It is important for this House and the Australian people to note that, when the Leader of the Opposition said to them that Work Choices is dead, he did not tell them the truth. Today in the Senate the Liberal Party has voted to keep Work Choices going. Today we asked the Liberal Party to process our transition bill, which will mean there will be no more new Australian workplace agreements. We asked them to process that bill in exactly the same time frame that the parliament processed the last industrial relations changes of the Howard government. That is, we asked the Liberal Party to apply their own standards to themselves. Faced with that proposition of applying their own standards to themselves—something that they must agree is fair, something that they must agree is proper, given that it was brought into the parliament by the former Minister for Employment and Workplace Relations, who is now their guardian of parliamentary practice as the Manager of Opposition Business—they must concede that that is a fair time frame in which to process legislation. The only reason they did not agree to it is that they want Work Choices to continue as long as possible. Notwithstanding the words of the Leader of the Opposition, they believe in Work Choices and they believe in industrial relations extremism.
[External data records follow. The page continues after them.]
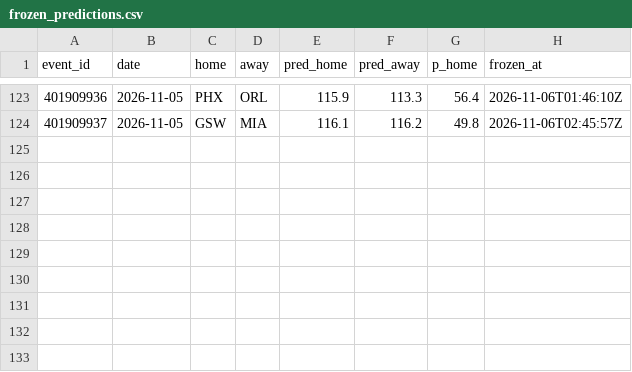
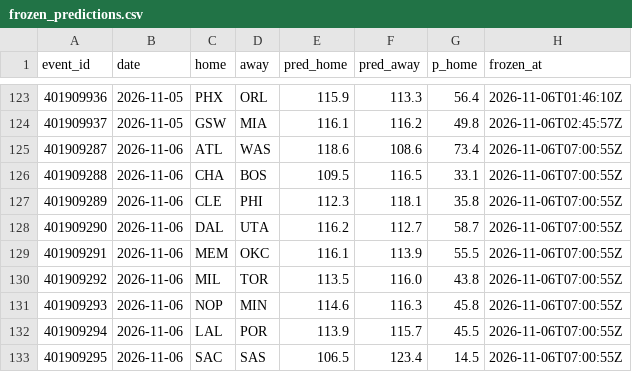
Before and after one commit to harisbyhaqi/hoopcast, a CSV file: data/frozen_predictions.csv, drawn as a sheet; only a part is shown, gaps mark what is left out; the diff names each change by its address in the sheet, - before the commit and + after, or states it on an @@ line.

```diff
--- a/data/frozen_predictions.csv
+++ b/data/frozen_predictions.csv
+row 125: 401909287 | 2026-11-06 | ATL | WAS | 118.6 | 108.6 | 73.4 | 2026-11-06T07:00:55Z
+row 126: 401909288 | 2026-11-06 | CHA | BOS | 109.5 | 116.5 | 33.1 | 2026-11-06T07:00:55Z
+row 127: 401909289 | 2026-11-06 | CLE | PHI | 112.3 | 118.1 | 35.8 | 2026-11-06T07:00:55Z
+row 128: 401909290 | 2026-11-06 | DAL | UTA | 116.2 | 112.7 | 58.7 | 2026-11-06T07:00:55Z
+row 129: 401909291 | 2026-11-06 | MEM | OKC | 116.1 | 113.9 | 55.5 | 2026-11-06T07:00:55Z
+row 130: 401909292 | 2026-11-06 | MIL | TOR | 113.5 | 116.0 | 43.8 | 2026-11-06T07:00:55Z
+row 131: 401909293 | 2026-11-06 | NOP | MIN | 114.6 | 116.3 | 45.8 | 2026-11-06T07:00:55Z
+row 132: 401909294 | 2026-11-06 | LAL | POR | 113.9 | 115.7 | 45.5 | 2026-11-06T07:00:55Z
+row 133: 401909295 | 2026-11-06 | SAC | SAS | 106.5 | 123.4 | 14.5 | 2026-11-06T07:00:55Z
```
Also changed, not shown: data/raw/games_raw.csv, data/schedule.csv, 9 other files.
Any Australian who has put into their hands in this time period an Australian workplace agreement that takes away a basic condition that they rely on should look at that Australian workplace agreement and say to themselves, ‘This agreement is in my hands because the Leader of the Opposition is not a truthful man, and the Liberal Party believe in Work Choices and industrial relations extremism.’